## [WHAT THE TASK ASKS]
Find the lines below that contain "section" and tally them. Return only the total.
═════ SUPPLIED MATERIAL
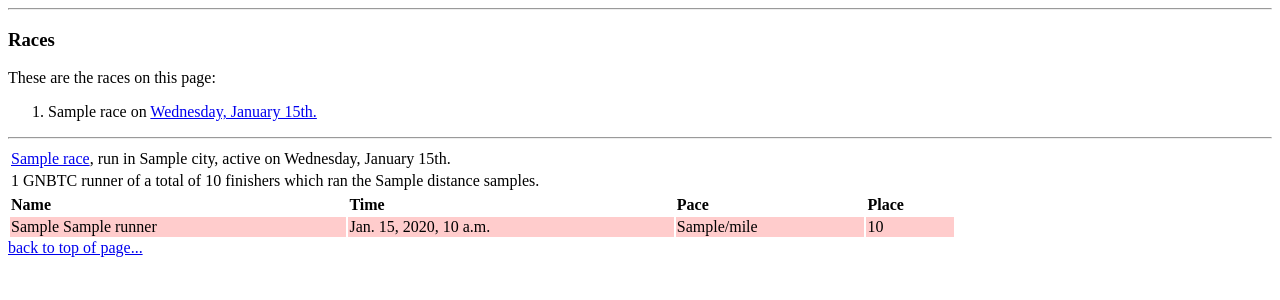
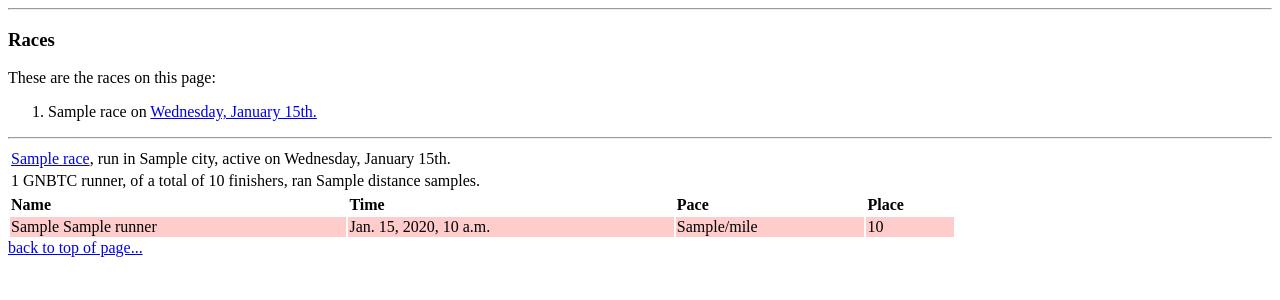
Before and after one commit to vinnymurphy/coolrun, a Django app: template templates/results/yyyy_mm.html in a window 1280 px wide. Shown: the top 300 px of the page. Run offline with Django 3.2, Linux system fonts and the light colour scheme; the template is opened without the code that fills it: most values are stand-ins (such as "Sample title", 1, 10 or a date in 2020).

Commit message:
change language around.

```diff
--- a/templates/results/yyyy_mm.html
+++ b/templates/results/yyyy_mm.html
@@ -21,8 +21,8 @@
       	{{ race.city.city }}, {{ race.city.state }}</li> on {{ race.date|date:"l, F jS" }}.
       </td>
   <tr>
-    <td>{{ race.results.count }} GNBTC runner{{ race.results.count|pluralize }}
-      of a total of {{ race.finishers|intcomma }} finishers which ran the
+    <td>{{ race.results.count }} GNBTC runner{{ race.results.count|pluralize }},
+      of a total of {{ race.finishers|intcomma }} finishers,  ran
       {{ race.distance }} {{ race.get_measure_display|lower }}{{ race.distance|pluralize }}.
     </td>
   </tr>
```
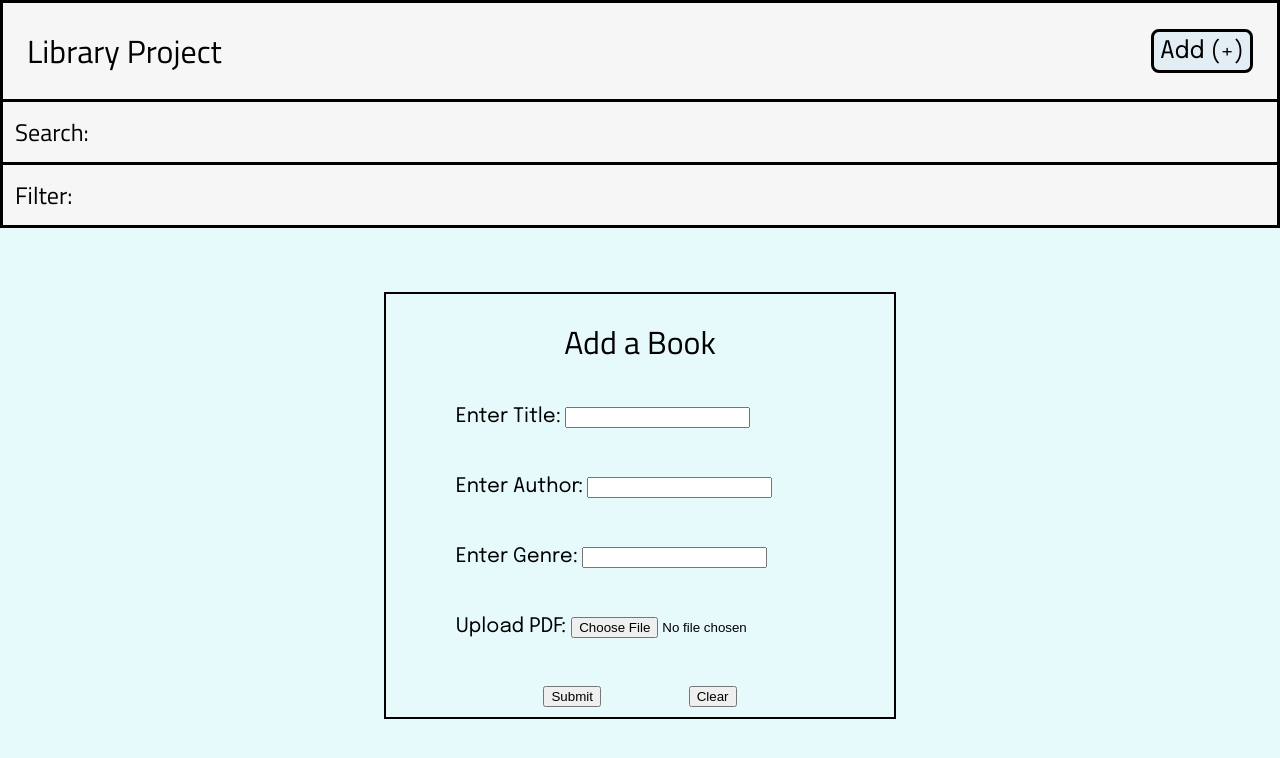
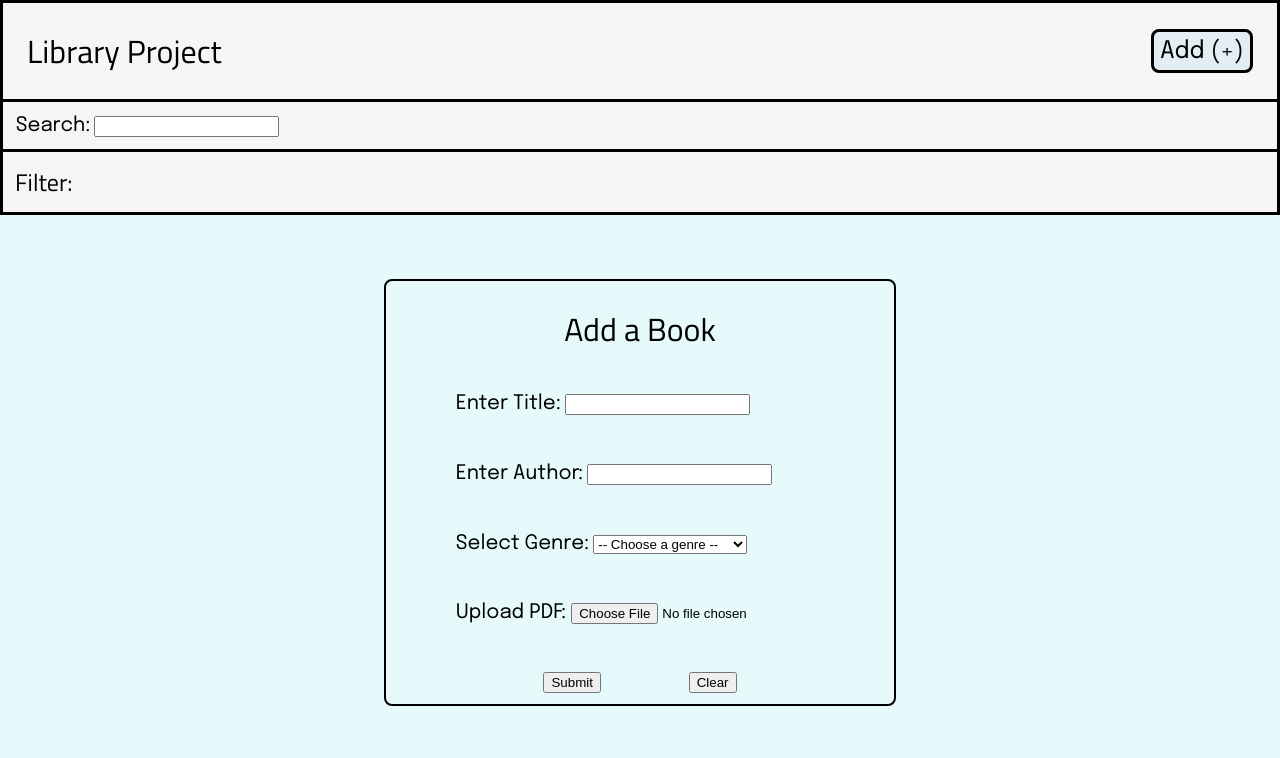
Before and after one commit to AustinN-Tech/Library_Project, a Flask app: page /add_book in a window 1280 px wide. Shown: the top 758 px of the page. Run offline with Flask 3, Linux system fonts and the light colour scheme; some web fonts are replaced.

Commit message:
Added Search on Flask

```diff
--- a/src/app.py
+++ b/src/app.py
@@ -12,6 +12,16 @@ def home():
     for book in books: # formatting time for display
         book.date_added = datetime.fromtimestamp(book.date_added).strftime('%Y-%m-%d')
     return render_template("index.html", books=books)
+
+@app.route("/search", methods=['POST'])
+def search_book():
+    search_input = request.form["search_input"]
+    search_results = db.partial_search(search_input)
+    if not search_results:
+        return "No results found"
+    for book in search_results: # formatting time for display
+        book.date_added = datetime.fromtimestamp(book.date_added).strftime('%Y-%m-%d')
+    return render_template("index.html", books=search_results)
 
 @app.route("/books/<id>")
 def open_book(id):
--- a/src/static/style.css
+++ b/src/static/style.css
@@ -76,8 +76,9 @@ header h1 {
     border-top-style: hidden;
     border-bottom-style: hidden;
 }
-.search_bar h2 {
-    margin: 0.5em;
+
+.search_bar form {
+    margin: 1%;
 }
 
 /* Filter Bar */
@@ -179,6 +180,7 @@ button:hover {
     margin: 5%;
     margin-left: 30%;
     margin-right: 30%;
+    border-radius: 8px;
 }
 
 .add_book_content h1 {
--- a/src/templates/add_book.html
+++ b/src/templates/add_book.html
@@ -16,13 +16,16 @@
 <body>
     <section class="top_controls">
         <header class="page_header">
-                <h1>Library Project</h1>
+            <h1>Library Project</h1>
 
-                <a class="add_button" href="{{url_for('add_book_page')}}">Add (+)</a>
+            <a class="add_button" href="{{url_for('add_book_page')}}">Add (+)</a>
         </header>
 
         <section class="search_bar"> <!-- Search -->
-            <h2>Search:</h2>
+            <form action="search" method="POST">
+                <label for="search_input">Search:</label>
+                <input type="text" id="search_input" name="search_input">
+            </form>
         </section>
 
         <section class="filter_bar"> <!-- Filter -->
@@ -42,10 +45,20 @@
                 <label for="author">Enter Author:</label>
                 <input type="text" id="author" name="author">
             </div>
-            <!-- Enter Genre... -->
+            <!-- Select Genre...-->
             <div>
-                <label for="genre">Enter Genre:</label>
-                <input type="text" id="genre" name="genre">
+                <label for="genre">Select Genre:</label>
+                <select id="genre" name="genre">
+                    <option value="">-- Choose a genre --</option>
+                    <option value="Fiction">Fiction</option>
+                    <option value="Non-Fiction">Non-Fiction</option>
+                    <option value="Fantasy">Fantasy</option>
+                    <option value="Mystery / Thriller">Mystery / Thriller</option>
+                    <option value="Sci-Fi">Sci-Fi</option>
+                    <option value="Historical">Historical</option>
+                    <option value="Biography">Biography</option>
+                    <option value="Science & Technology">Science & Technology</option>
+                </select>
             </div>
             <!-- Upload File (Extract Filename from uploaded filepath)... -->
             <div>
```
Also changed, not shown: src/templates/index.html (+5 -4 lines).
══════════
## [RESPONSE AREA]
4